Work task —
Your copy should match the entries exactly, with the pictures left out.

Provided material —
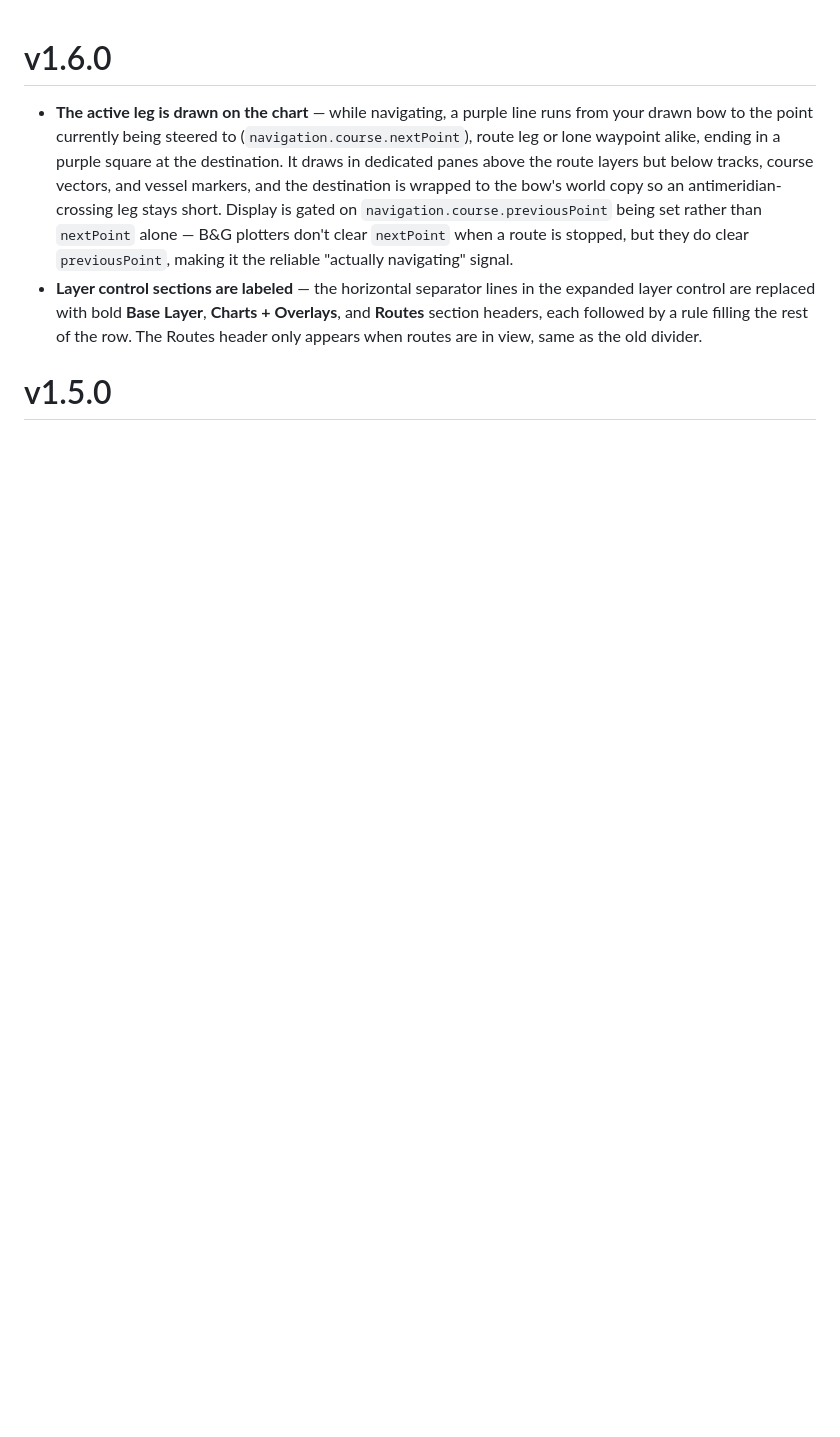
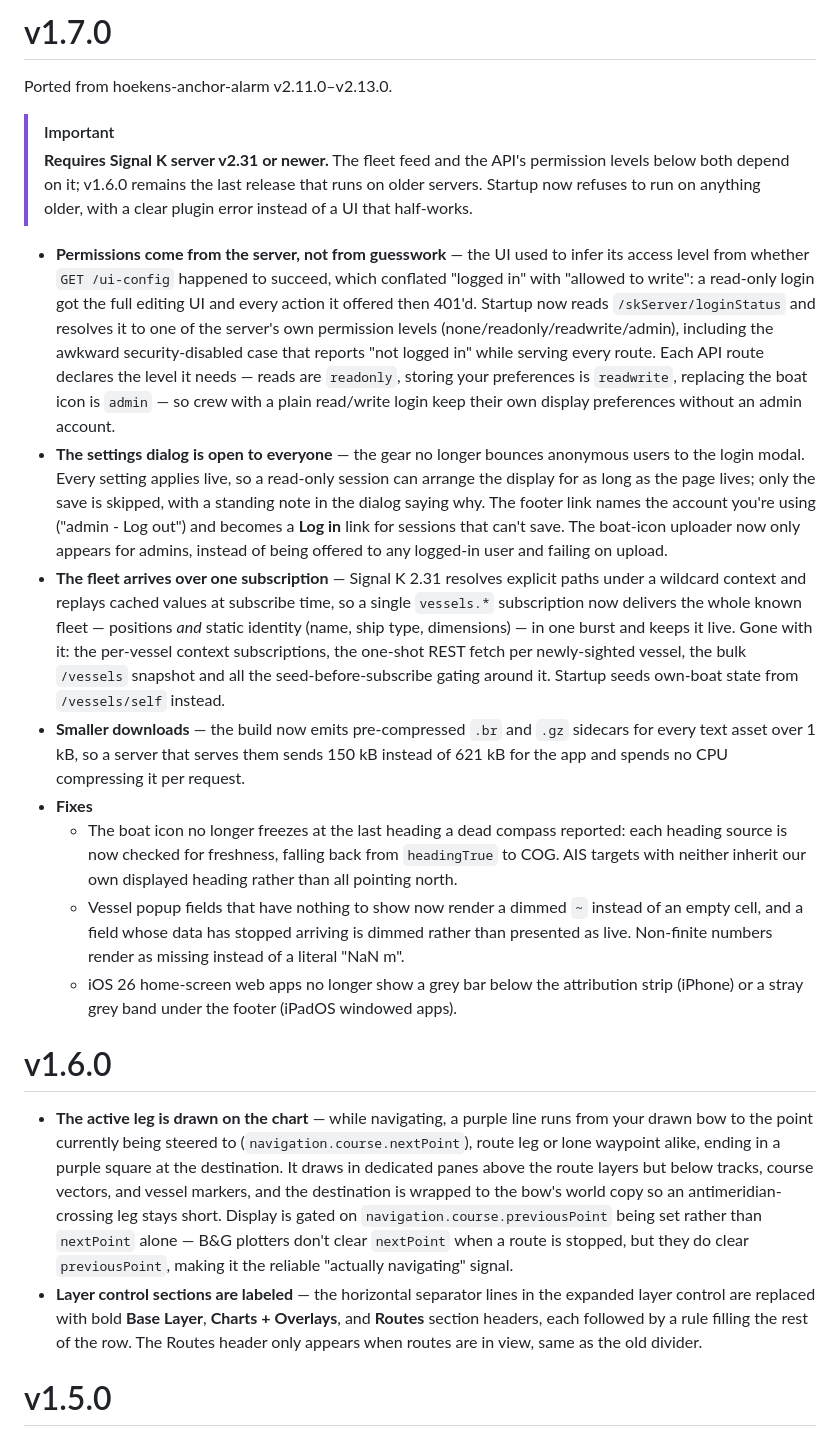
Before and after one commit to hoeken/caveman-chartplotter, a Markdown page: CHANGELOG.md, the part around the change. Drawn GitHub-style; blank space fills up the shorter version.

Commit message:
docs: v2.31 requirement callout, permissions notes, and changelog
Ported from hoekens-anchor-alarm 35b7c2d, plus the doc half of d3f2186.

Co-Authored-By: Claude Opus 5 (1M context) <noreply@anthropic.com>

```diff
--- a/CHANGELOG.md
+++ b/CHANGELOG.md
@@ -1,3 +1,19 @@
+# v1.7.0
+
+Ported from hoekens-anchor-alarm v2.11.0–v2.13.0.
+
+> [!IMPORTANT]
+> **Requires Signal K server v2.31 or newer.** The fleet feed and the API's permission levels below both depend on it; v1.6.0 remains the last release that runs on older servers. Startup now refuses to run on anything older, with a clear plugin error instead of a UI that half-works.
+
+- **Permissions come from the server, not from guesswork** — the UI used to infer its access level from whether `GET /ui-config` happened to succeed, which conflated "logged in" with "allowed to write": a read-only login got the full editing UI and every action it offered then 401'd. Startup now reads `/skServer/loginStatus` and resolves it to one of the server's own permission levels (none/readonly/readwrite/admin), including the awkward security-disabled case that reports "not logged in" while serving every route. Each API route declares the level it needs — reads are `readonly`, storing your preferences is `readwrite`, replacing the boat icon is `admin` — so crew with a plain read/write login keep their own display preferences without an admin account.
+- **The settings dialog is open to everyone** — the gear no longer bounces anonymous users to the login modal. Every setting applies live, so a read-only session can arrange the display for as long as the page lives; only the save is skipped, with a standing note in the dialog saying why. The footer link names the account you're using ("admin - Log out") and becomes a **Log in** link for sessions that can't save. The boat-icon uploader now only appears for admins, instead of being offered to any logged-in user and failing on upload.
+- **The fleet arrives over one subscription** — Signal K 2.31 resolves explicit paths under a wildcard context and replays cached values at subscribe time, so a single `vessels.*` subscription now delivers the whole known fleet — positions *and* static identity (name, ship type, dimensions) — in one burst and keeps it live. Gone with it: the per-vessel context subscriptions, the one-shot REST fetch per newly-sighted vessel, the bulk `/vessels` snapshot and all the seed-before-subscribe gating around it. Startup seeds own-boat state from `/vessels/self` instead.
+- **Smaller downloads** — the build now emits pre-compressed `.br` and `.gz` sidecars for every text asset over 1 kB, so a server that serves them sends 150 kB instead of 621 kB for the app and spends no CPU compressing it per request.
+- **Fixes**
+  - The boat icon no longer freezes at the last heading a dead compass reported: each heading source is now checked for freshness, falling back from `headingTrue` to COG. AIS targets with neither inherit our own displayed heading rather than all pointing north.
+  - Vessel popup fields that have nothing to show now render a dimmed `~` instead of an empty cell, and a field whose data has stopped arriving is dimmed rather than presented as live. Non-finite numbers render as missing instead of a literal "NaN m".
+  - iOS 26 home-screen web apps no longer show a grey bar below the attribution strip (iPhone) or a stray grey band under the footer (iPadOS windowed apps).
+
 # v1.6.0
 
 - **The active leg is drawn on the chart** — while navigating, a purple line runs from your drawn bow to the point currently being steered to (`navigation.course.nextPoint`), route leg or lone waypoint alike, ending in a purple square at the destination. It draws in dedicated panes above the route layers but below tracks, course vectors, and vessel markers, and the destination is wrapped to the bow's world copy so an antimeridian-crossing leg stays short. Display is gated on `navigation.course.previousPoint` being set rather than `nextPoint` alone — B&G plotters don't clear `nextPoint` when a route is stopped, but they do clear `previousPoint`, making it the reliable "actually navigating" signal.
```
Also changed, not shown: README.md (+4 -1 lines).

Problem solution —
Before and after one commit to hoeken/caveman-chartplotter, a Markdown page: CHANGELOG.md, the part around the change. Drawn GitHub-style; blank space fills up the shorter version.

Commit message:
docs: v2.31 requirement callout, permissions notes, and changelog
Ported from hoekens-anchor-alarm 35b7c2d, plus the doc half of d3f2186.

Co-Authored-By: Claude Opus 5 (1M context) <noreply@anthropic.com>

```diff
--- a/CHANGELOG.md
+++ b/CHANGELOG.md
@@ -1,3 +1,19 @@
+# v1.7.0
+
+Ported from hoekens-anchor-alarm v2.11.0–v2.13.0.
+
+> [!IMPORTANT]
+> **Requires Signal K server v2.31 or newer.** The fleet feed and the API's permission levels below both depend on it; v1.6.0 remains the last release that runs on older servers. Startup now refuses to run on anything older, with a clear plugin error instead of a UI that half-works.
+
+- **Permissions come from the server, not from guesswork** — the UI used to infer its access level from whether `GET /ui-config` happened to succeed, which conflated "logged in" with "allowed to write": a read-only login got the full editing UI and every action it offered then 401'd. Startup now reads `/skServer/loginStatus` and resolves it to one of the server's own permission levels (none/readonly/readwrite/admin), including the awkward security-disabled case that reports "not logged in" while serving every route. Each API route declares the level it needs — reads are `readonly`, storing your preferences is `readwrite`, replacing the boat icon is `admin` — so crew with a plain read/write login keep their own display preferences without an admin account.
+- **The settings dialog is open to everyone** — the gear no longer bounces anonymous users to the login modal. Every setting applies live, so a read-only session can arrange the display for as long as the page lives; only the save is skipped, with a standing note in the dialog saying why. The footer link names the account you're using ("admin - Log out") and becomes a **Log in** link for sessions that can't save. The boat-icon uploader now only appears for admins, instead of being offered to any logged-in user and failing on upload.
+- **The fleet arrives over one subscription** — Signal K 2.31 resolves explicit paths under a wildcard context and replays cached values at subscribe time, so a single `vessels.*` subscription now delivers the whole known fleet — positions *and* static identity (name, ship type, dimensions) — in one burst and keeps it live. Gone with it: the per-vessel context subscriptions, the one-shot REST fetch per newly-sighted vessel, the bulk `/vessels` snapshot and all the seed-before-subscribe gating around it. Startup seeds own-boat state from `/vessels/self` instead.
+- **Smaller downloads** — the build now emits pre-compressed `.br` and `.gz` sidecars for every text asset over 1 kB, so a server that serves them sends 150 kB instead of 621 kB for the app and spends no CPU compressing it per request.
+- **Fixes**
+  - The boat icon no longer freezes at the last heading a dead compass reported: each heading source is now checked for freshness, falling back from `headingTrue` to COG. AIS targets with neither inherit our own displayed heading rather than all pointing north.
+  - Vessel popup fields that have nothing to show now render a dimmed `~` instead of an empty cell, and a field whose data has stopped arriving is dimmed rather than presented as live. Non-finite numbers render as missing instead of a literal "NaN m".
+  - iOS 26 home-screen web apps no longer show a grey bar below the attribution strip (iPhone) or a stray grey band under the footer (iPadOS windowed apps).
+
 # v1.6.0
 
 - **The active leg is drawn on the chart** — while navigating, a purple line runs from your drawn bow to the point currently being steered to (`navigation.course.nextPoint`), route leg or lone waypoint alike, ending in a purple square at the destination. It draws in dedicated panes above the route layers but below tracks, course vectors, and vessel markers, and the destination is wrapped to the bow's world copy so an antimeridian-crossing leg stays short. Display is gated on `navigation.course.previousPoint` being set rather than `nextPoint` alone — B&G plotters don't clear `nextPoint` when a route is stopped, but they do clear `previousPoint`, making it the reliable "actually navigating" signal.
```
Also changed, not shown: README.md (+4 -1 lines).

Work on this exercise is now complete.